The first written reference is found in the poem “Vita Mathildis”, written by the monk Donizone, biographer of Matilda of Canossa, in 1046. Henri III, Emperor of Germany, en route to Rome for his coronation, stopped in Piacenza and wrote to Bonifacio, Lord of Canossa Fortress, requesting a special vinegar that “he had heard was made perfectly there”.
They therefore decided to bottle the product after at least 12 years of ageing, marking the characteristics bottles with a lobster-coloured label, whereas those containing vinegar aged for few more years have a silver label, and those with vinegar aged for over 25 years have a gold label and the designation “Extra Old”.
The term “balsamic” is an attraction, as it has become known throughout the world by the marketing of products similar to the traditional vinegar, which alone is obtained by the fermentation of cooked must over a period of no less than 12 years. Other balsamic vinegars are obtained by mixing various ingredients (cooked or concentrated must, wine vinegar, caramel and other substances).

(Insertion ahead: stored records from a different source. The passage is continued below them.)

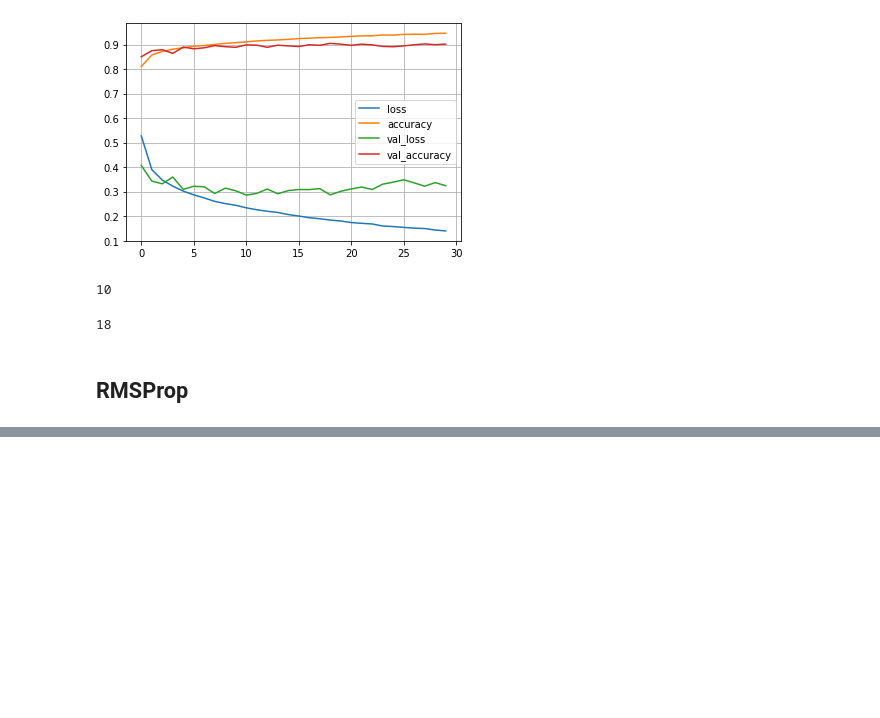
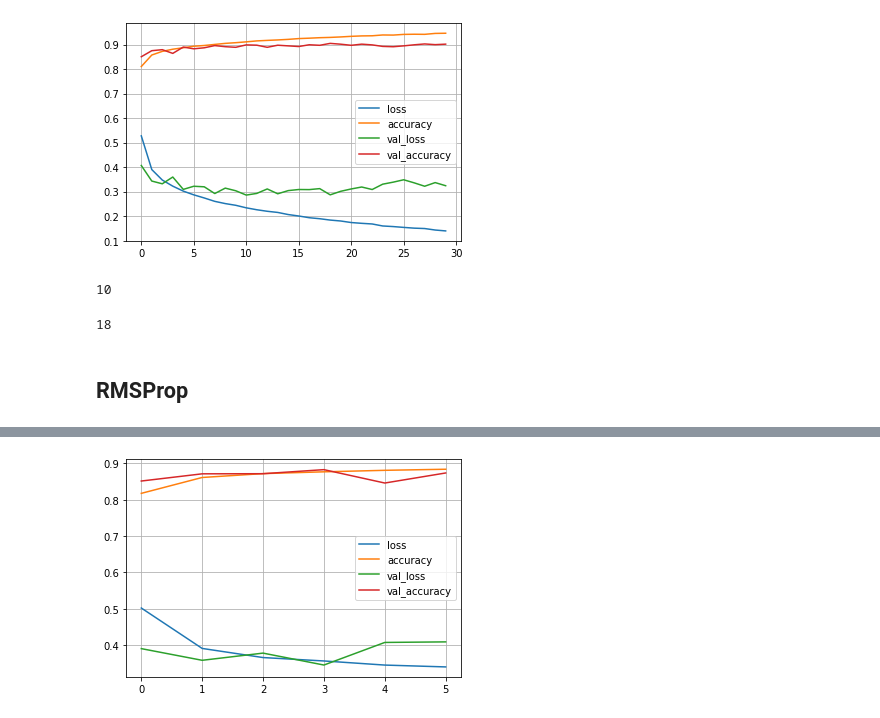
Before and after one commit to JakeOh/202011_itw_bd21, a Jupyter notebook: lab_ml/ml17_dnn.ipynb, the cells around one changed output, grey strips where cells are left out. Cells and saved outputs as stored; diff of their text form; code cells hidden in the pictures; blank space fills up the shorter version.

```diff
--- a/lab_ml/ml17_dnn.ipynb
+++ b/lab_ml/ml17_dnn.ipynb
@@ -319,0 +385,7 @@ hist2 = history2.history
+# %%
+model4 = create_model()
+# %%
+model4.compile(optimizer='rmsprop', loss='sparse_categorical_crossentropy', metrics='accuracy')
+# %%
+history4 = model4.fit(x_train, y_train, epochs=30,
+                      validation_data=(x_val, y_val), callbacks=[early_stop])
@@ -319,0 +405,8 @@ hist2 = history2.history
+# %%
+hist4 = pd.DataFrame(history4.history)
+
+hist4.plot()
+plt.grid()
+plt.show()
+# %% [output]
+[figure, added]
```
Also changed, not shown: parts of 15 cells of this notebook.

Curator — Consorzio Tutela Aceto Balsamico Tradizionale di Reggio Emilia